Last year saw 496 easily preventable cases of gastrointestinal disease including 268 reports of campylobacter, 12 of cryptosporidiosis and 178 cases of salmonella, Queensland Health notifiable disease data shows.
Most of these illnesses are caused by faeces-laden food or water, incorrectly prepared meats, bad seafood and questionable leftovers. Food poisoning costs the Australian economy $1.2billion a year.
Disease expert Dr Vincent Ho urged locals to make simple changes in the kitchen to keep these diseases at bay.
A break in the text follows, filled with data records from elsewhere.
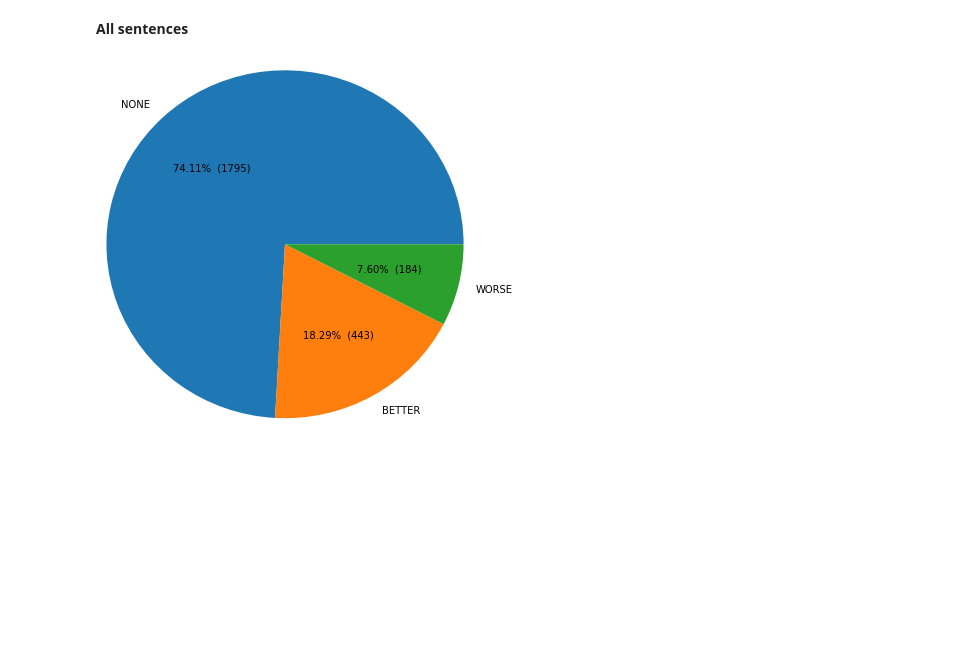
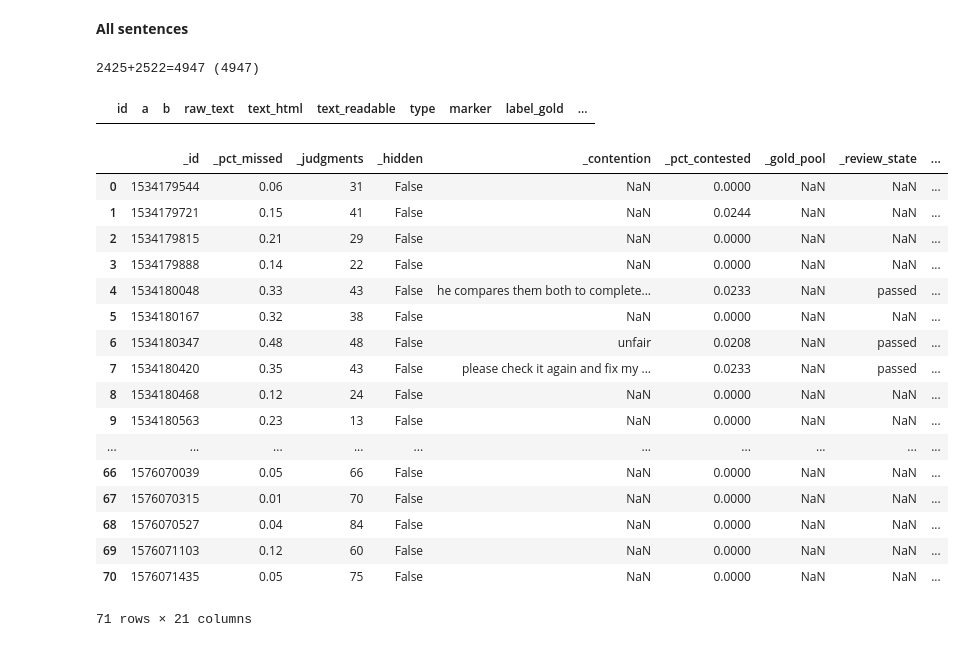
Before and after one commit to uhh-lt/comparative, a Jupyter notebook: 3. Crowdsourcing/3.5 Mainstudy Step 3/create-clean-dataset.ipynb, the cells around one changed output. Cells and saved outputs as stored; diff of their text form; code cells hidden in the pictures; blank space fills up the shorter version.

```diff
--- a/3. Crowdsourcing/3.5 Mainstudy Step 3/create-clean-dataset.ipynb
+++ b/3. Crowdsourcing/3.5 Mainstudy Step 3/create-clean-dataset.ipynb
@@ -228,7 +185,33 @@ def show_dist(labels):
     plt.show()
 # %% [markdown]
 **All sentences**
-# %%
-show_dist(aggregated['label'])
-# %% [output]
-[figure, removed]
+# %%
+compsci = pd.read_csv('compsci-sentences.csv')
+brands = pd.read_csv('brands-sentences.csv')
+combi = pd.concat([compsci,brands])
+print('{}+{}={} ({})'.format(len(compsci), len(brands),len(combi), (len(compsci)+len(brands))))
+compsci[compsci.duplicated('id', keep=False)].sort_values('id')
+# %% [output]
+2425+2522=4947 (4947)
+|  | id | a | b | raw_text | text_html | text_readable | type | marker | label_gold | ... |
+# %%
+test_questions[~test_questions.duplicated('id')]
+# %% [output]
+|  | _id | _pct_missed | _judgments | _hidden | _contention | _pct_contested | _gold_pool | _review_state | ... |
+| 0 | 1534179544 | 0.06 | 31 | False | NaN | 0.0000 | NaN | NaN | ... |
+| 1 | 1534179721 | 0.15 | 41 | False | NaN | 0.0244 | NaN | NaN | ... |
+| 2 | 1534179815 | 0.21 | 29 | False | NaN | 0.0000 | NaN | NaN | ... |
+| 3 | 1534179888 | 0.14 | 22 | False | NaN | 0.0000 | NaN | NaN | ... |
+| 4 | 1534180048 | 0.33 | 43 | False | he compares them both to complete... | 0.0233 | NaN | passed | ... |
+| 5 | 1534180167 | 0.32 | 38 | False | NaN | 0.0000 | NaN | NaN | ... |
+| 6 | 1534180347 | 0.48 | 48 | False | unfair | 0.0208 | NaN | passed | ... |
+| 7 | 1534180420 | 0.35 | 43 | False | please check it again and fix my ... | 0.0233 | NaN | passed | ... |
+| 8 | 1534180468 | 0.12 | 24 | False | NaN | 0.0000 | NaN | NaN | ... |
+| 9 | 1534180563 | 0.23 | 13 | False | NaN | 0.0000 | NaN | NaN | ... |
+| ... | ... | ... | ... | ... | ... | ... | ... | ... | ... |
+| 66 | 1576070039 | 0.05 | 66 | False | NaN | 0.0000 | NaN | NaN | ... |
+| 67 | 1576070315 | 0.01 | 70 | False | NaN | 0.0000 | NaN | NaN | ... |
+| 68 | 1576070527 | 0.04 | 84 | False | NaN | 0.0000 | NaN | NaN | ... |
+| 69 | 1576071103 | 0.12 | 60 | False | NaN | 0.0000 | NaN | NaN | ... |
+| 70 | 1576071435 | 0.05 | 75 | False | NaN | 0.0000 | NaN | NaN | ... |
+71 rows × 21 columns
```
Also changed, not shown: parts of 9 cells of this notebook, 19 other files.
"Anyone can get these types of infections but some people are more susceptible to them including the elderly, those with poor immune systems and those who are very sick," the University of Western Sydney academic said.
"In general campylobacter and salmonella can come from contact with different food but cryptosporidiosis is a bit different as it can be found in natural water sources like recreational water parks, rivers and areas where faecal matter is in the water.
"Infections can make you quite sick but people who are vulnerable can become extremely sick and die from the conditions."
Dr Ho said suggested these simple steps to avoid food poisoning:
Separate raw red meats, poultry and eggs from other foods;
Wash fruits and vegies before eating;
Use a separate cloth to dry dishes;
Avoid eating under-cooked meats;
Use different chopping boards for meats and other foods; and
Wash hands thoroughly.
"If you want to really reduce the likelihood of contamination wash your hands for at least 15 seconds," he said.
Wide Bay Public Health physician Dr Margaret Young said local rates of rates of campylobacter were below the state average, but salmonella was on par with the rest of Queensland.
"The Public Health Unit monitors notifications of gastroenteric infections, investigating possible clusters and reports of possible outbreaks," Dr Young said.
"General food safety messages are conveyed to the public through various media at key times during the year including Easter and Christmas." -NewsRegional
BY THE NUMBERS
Gastrointestinal disease notifications across Wide Bay Hospital and Health Service region in 2018
Hepatitis A, 0
Hepatitis E, 2
Shiga toxin-producing E.coli, 0